In this installment of our four-part series, we'll discuss the importance of planning for incapacity and getting organized. By taking these crucial steps, you'll lay a solid foundation for a robust and comprehensive legacy plan that ensures your loved ones are protected and your assets are preserved according to your wishes.
Step 1: Planning for Incapacity
Many people overlook the importance of planning for potential medical incapacitation, but doing so can have dire consequences for your family and assets. Establishing a plan in case of incapacitation is a vital part of legacy planning, which typically involves creating a durable power of attorney (POA), living trust, and advanced medical directive.
Advanced Directives and Medical Power of Attorney
An advanced directive outlines your medical treatment preferences, such as resuscitation orders, ventilation or respiration requests, and other life-extending measures. A medical POA, on the other hand, designates a trusted person to make medical decisions on your behalf. Ensure that a medical POA is included in your advanced directive, even if you plan to create a durable power of attorney or living trust.
Durable Power of Attorney
A durable POA allows a third party to make financial decisions on your behalf, ensuring that your family can access and manage your assets in case of incapacitation. This legal document can be tailored to include or exclude specific provisions, so consult with a lawyer to create a POA that best suits your needs.
A living trust is an arrangement that assigns asset management responsibility to a trustee in the event of your incapacitation or death. It sets forth specific conditions for asset management and can help avoid the need for court probate. Keep in mind that a living trust is not a substitute for a will, but rather an additional tool for estate planning.

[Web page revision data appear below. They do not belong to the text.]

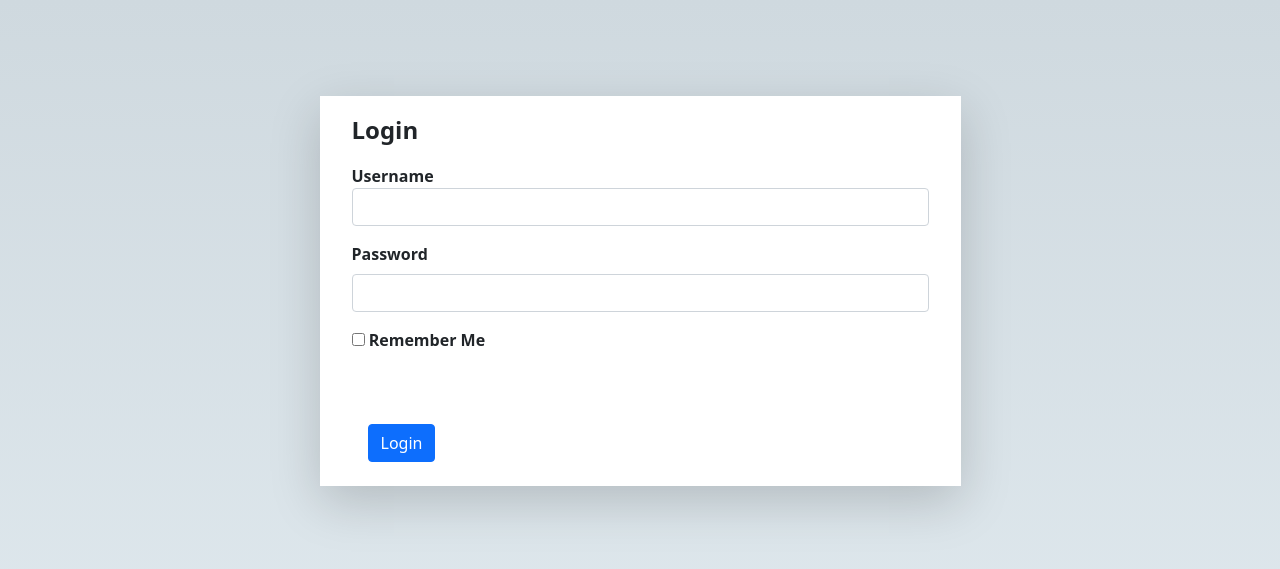
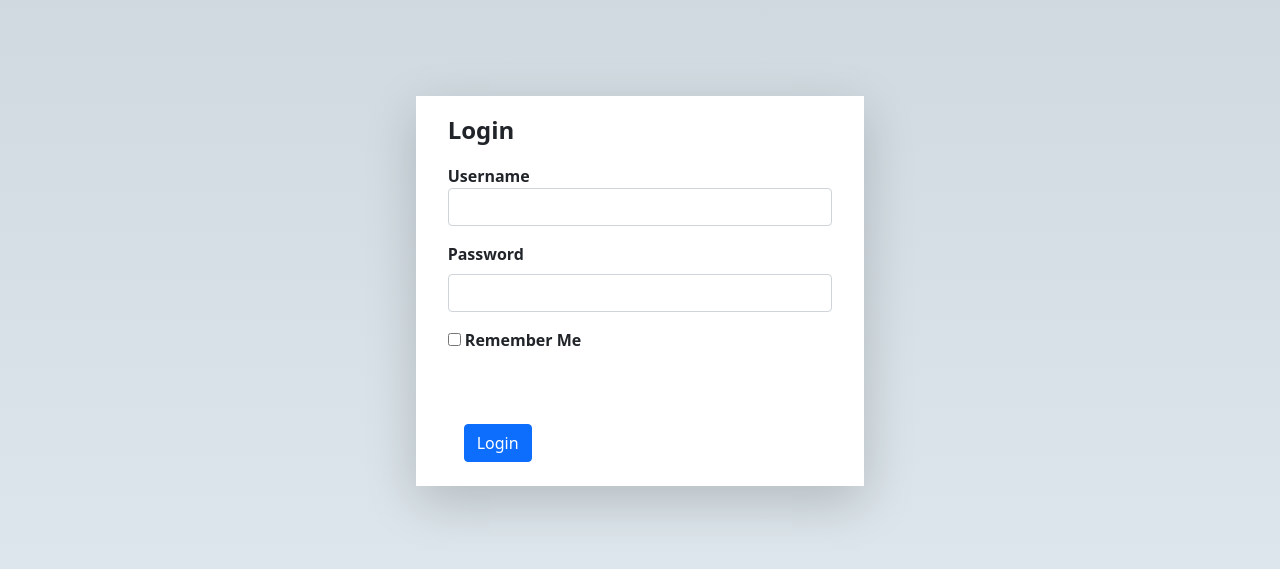
Before and after one commit to codeagram/flask-reminder, a Flask app: page /login in a window 1280 px wide. Shown: the top 569 px of the page. Run offline with Flask 2, Linux system fonts and the light colour scheme; parts of the project's set-up code (start-up, migrations or seed data) failed here and were passed over; some libraries are stand-ins or nearby versions.

Commit message:
bug fixes

```diff
--- a/application/__init__.py
+++ b/application/__init__.py
@@ -46,5 +46,5 @@ def send_reminders():
     print('Send Reminders')
 
 
-scheduler.add_job(trigger="interval", id="send", seconds=5, func=send_reminders)
-scheduler.start()
+#scheduler.add_job(trigger="interval", id="send", seconds=5, func=send_reminders)
+#scheduler.start()
--- a/application/static/style.css
+++ b/application/static/style.css
@@ -14,7 +14,8 @@ body {
 }
 
 .reminder-form, .login-form {
-  margin: auto;
+  width: 70%;
+  margin: 0 auto;
   background-color: #fff;
   font-weight: bold;
 }
@@ -28,5 +29,5 @@ body {
 }
 
 .footer {
-  min-height: 5vh;
+  min-height: 4vh;
 }
```
Also changed, not shown: 1 other file.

Step 2: Getting Organized
Organizing your financial and medical records is essential for avoiding confusion and stress after your passing. Begin by gathering all relevant documentation, such as mortgage papers, titles, deeds, and even passwords to online accounts. Create a comprehensive list of your assets, their approximate values, access instructions, and any related documentation.

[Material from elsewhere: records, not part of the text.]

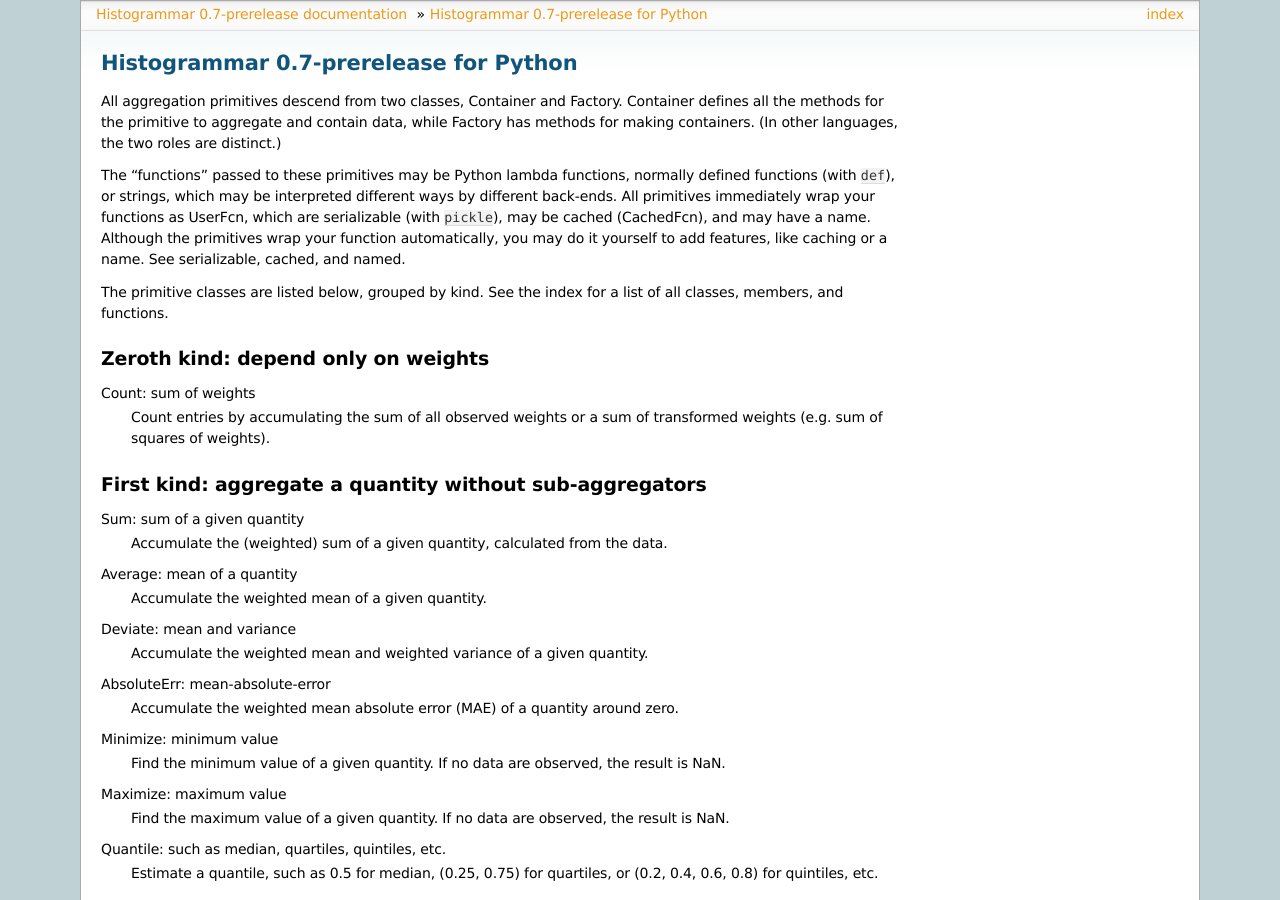
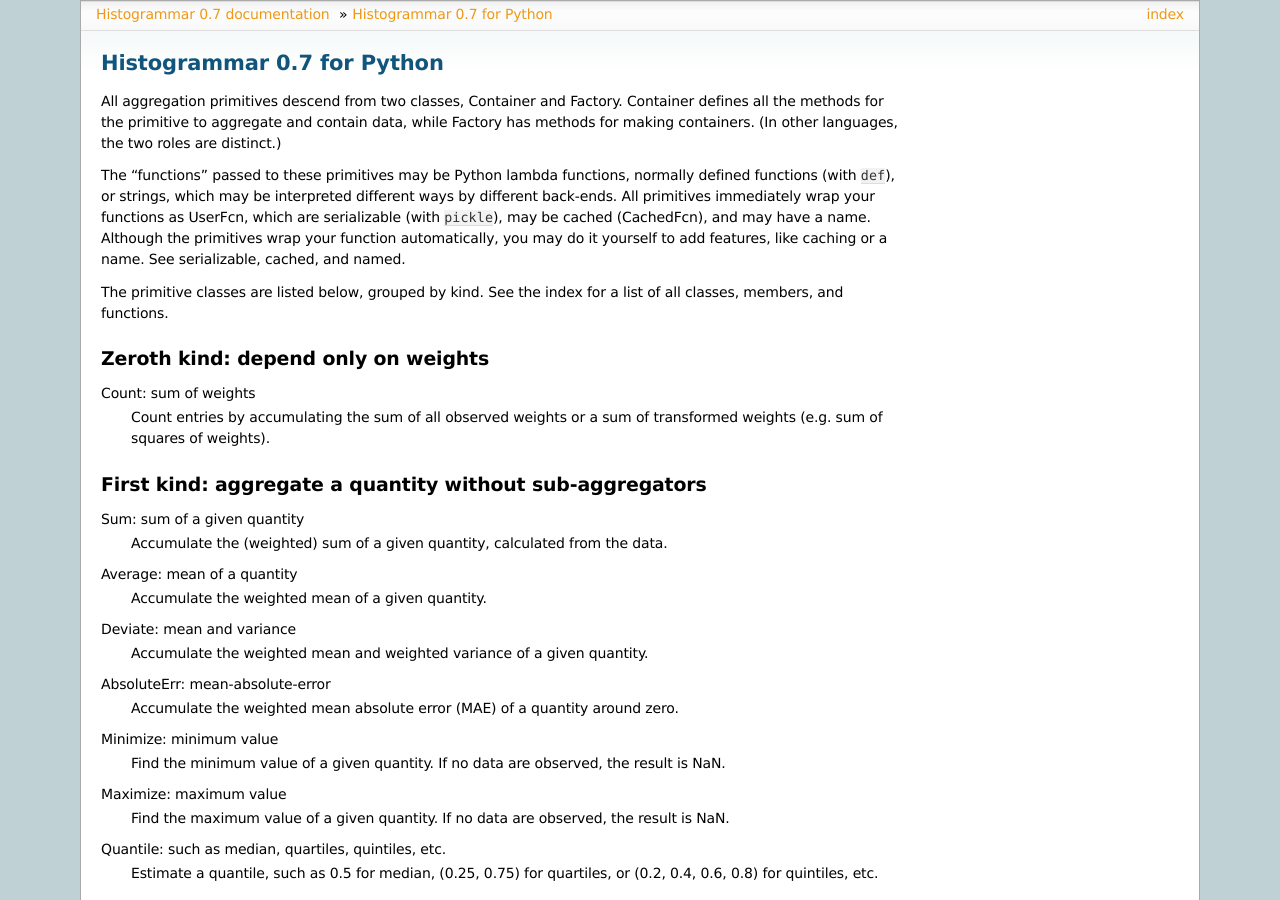
Before and after one commit to histogrammar/histogrammar-python, a Sphinx documentation site: the page built from docs/index.rst, in a window 1280 px wide and 900 px high. Built offline with Sphinx 7.4.7, drawn with Linux system fonts in a browser that asks for light colours; formulas are drawn with MathJax 3; some of the changed text lies outside the part shown.

Commit message:
changed version number to 0.7

```diff
--- a/docs/conf.py
+++ b/docs/conf.py
@@ -47,9 +47,9 @@
 # built documents.
 #
 # The short X.Y version.
-version = "0.7-prerelease"
+version = "0.7"
 # The full version, including alpha/beta/rc tags.
-release = "0.7-prerelease"
+release = "0.7"
 
 # The language for content autogenerated by Sphinx. Refer to documentation
 # for a list of supported languages.
--- a/histogrammar/version.py
+++ b/histogrammar/version.py
@@ -14,4 +14,4 @@
 # See the License for the specific language governing permissions and
 # limitations under the License.
 
-__version__ = "0.7-prerelease"
+__version__ = "0.7"
```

For digital accounts, consider creating a shared browser profile with a trusted loved one, which stores all usernames and passwords. Alternatively, you can maintain a written list in a safe deposit box.
Additionally, consider drafting a non-legal letter to surviving family or friends outlining your wishes for funeral planning and other basic tasks, such as pet care and mail management.
In this part of our Legacy Planning Series, we've covered the importance of planning for incapacity and getting organized. By addressing these critical aspects, you'll create a strong foundation for your comprehensive legacy plan. Stay tuned for the next installment in the series, where we'll delve into the intricacies of asset distribution, inheritance, and tax implications.